[Stored data — start]
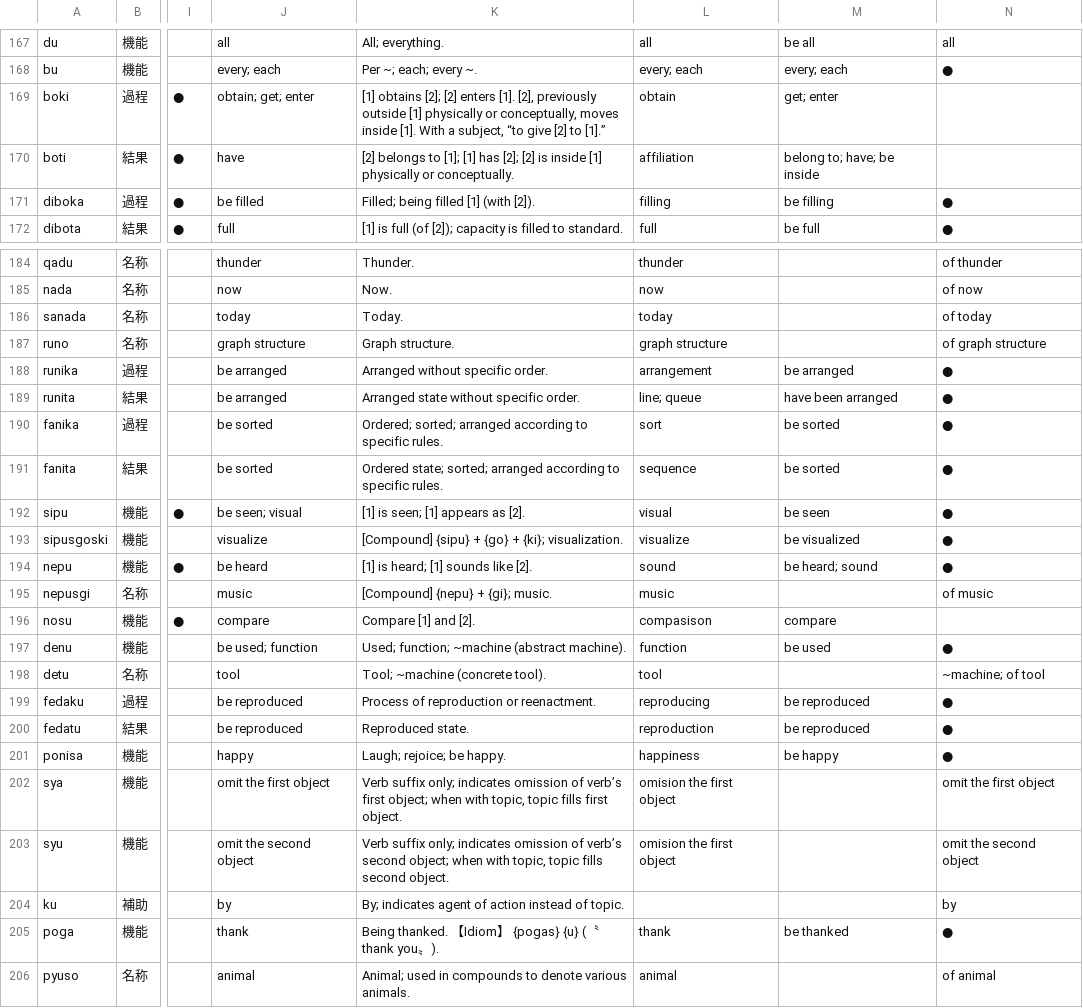
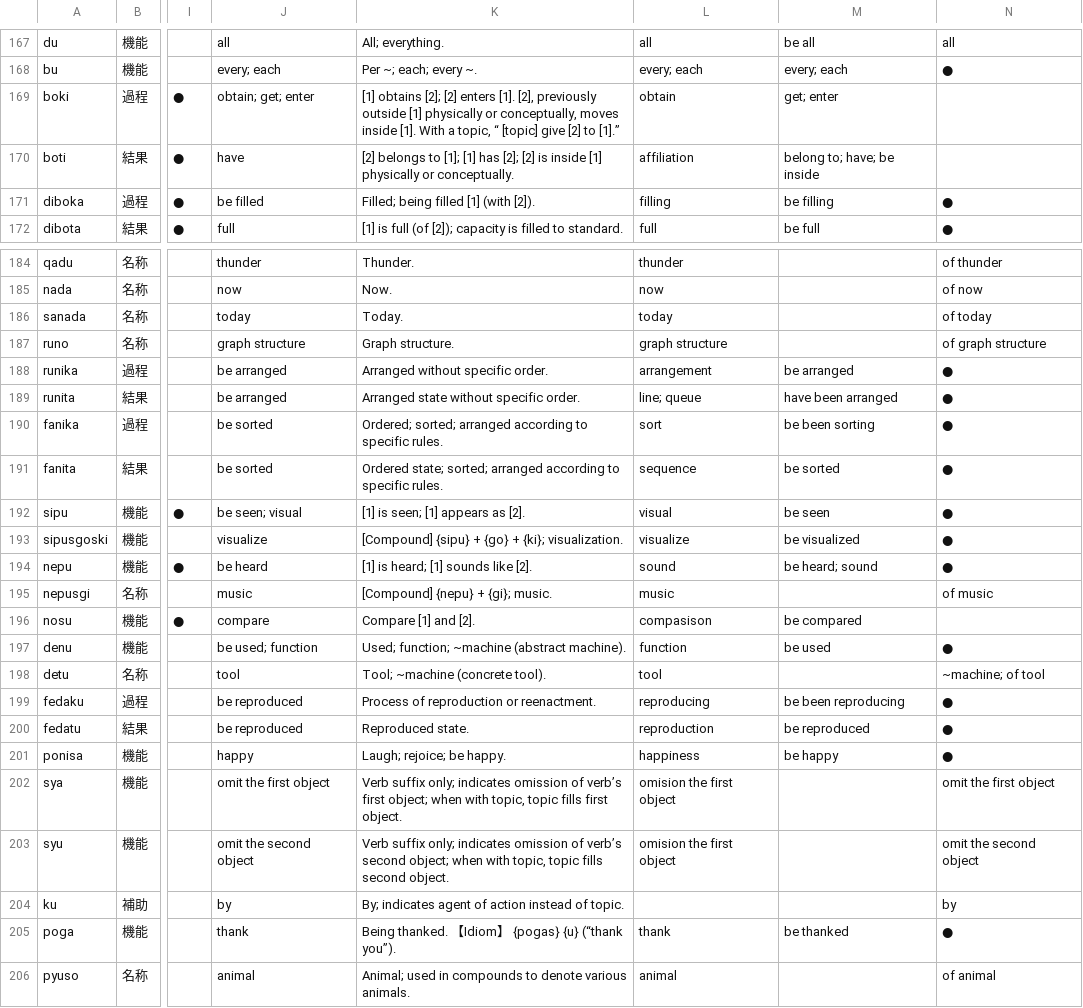
Before and after one commit to mino-ri/mino-ri.github.io, a CSV file: satukitan/dictionary.csv, drawn as a sheet; only a part is shown, gaps mark what is left out; the diff covers the shown part only; the diff names each change by its address in the sheet, - before the commit and + after, or states it on an @@ line.

```diff
--- a/satukitan/dictionary.csv
+++ b/satukitan/dictionary.csv
-K169: …With a subject, “to give [2]…
+K169: …With a topic, “ [topic] give [2]…
-M190: be sorted
+M190: be been sorting
-M196: compare
+M196: be compared
-M199: be reproduced
+M199: be been reproducing
-K205: …{pogas} {u} (〝thank you〟).
+K205: …{pogas} {u} (“thank you”).
```
Also changed, not shown: 48 edited cells elsewhere in this file.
[Stored data — finish]
*Your assignment*: Each entry should be copied exactly as written, though any pictures stay out.

*Expected output*:
Before and after one commit to mino-ri/mino-ri.github.io, a CSV file: satukitan/dictionary.csv, drawn as a sheet; only a part is shown, gaps mark what is left out; the diff covers the shown part only; the diff names each change by its address in the sheet, - before the commit and + after, or states it on an @@ line.

```diff
--- a/satukitan/dictionary.csv
+++ b/satukitan/dictionary.csv
-K169: …With a subject, “to give [2]…
+K169: …With a topic, “ [topic] give [2]…
-M190: be sorted
+M190: be been sorting
-M196: compare
+M196: be compared
-M199: be reproduced
+M199: be been reproducing
-K205: …{pogas} {u} (〝thank you〟).
+K205: …{pogas} {u} (“thank you”).
```
Also changed, not shown: 48 edited cells elsewhere in this file.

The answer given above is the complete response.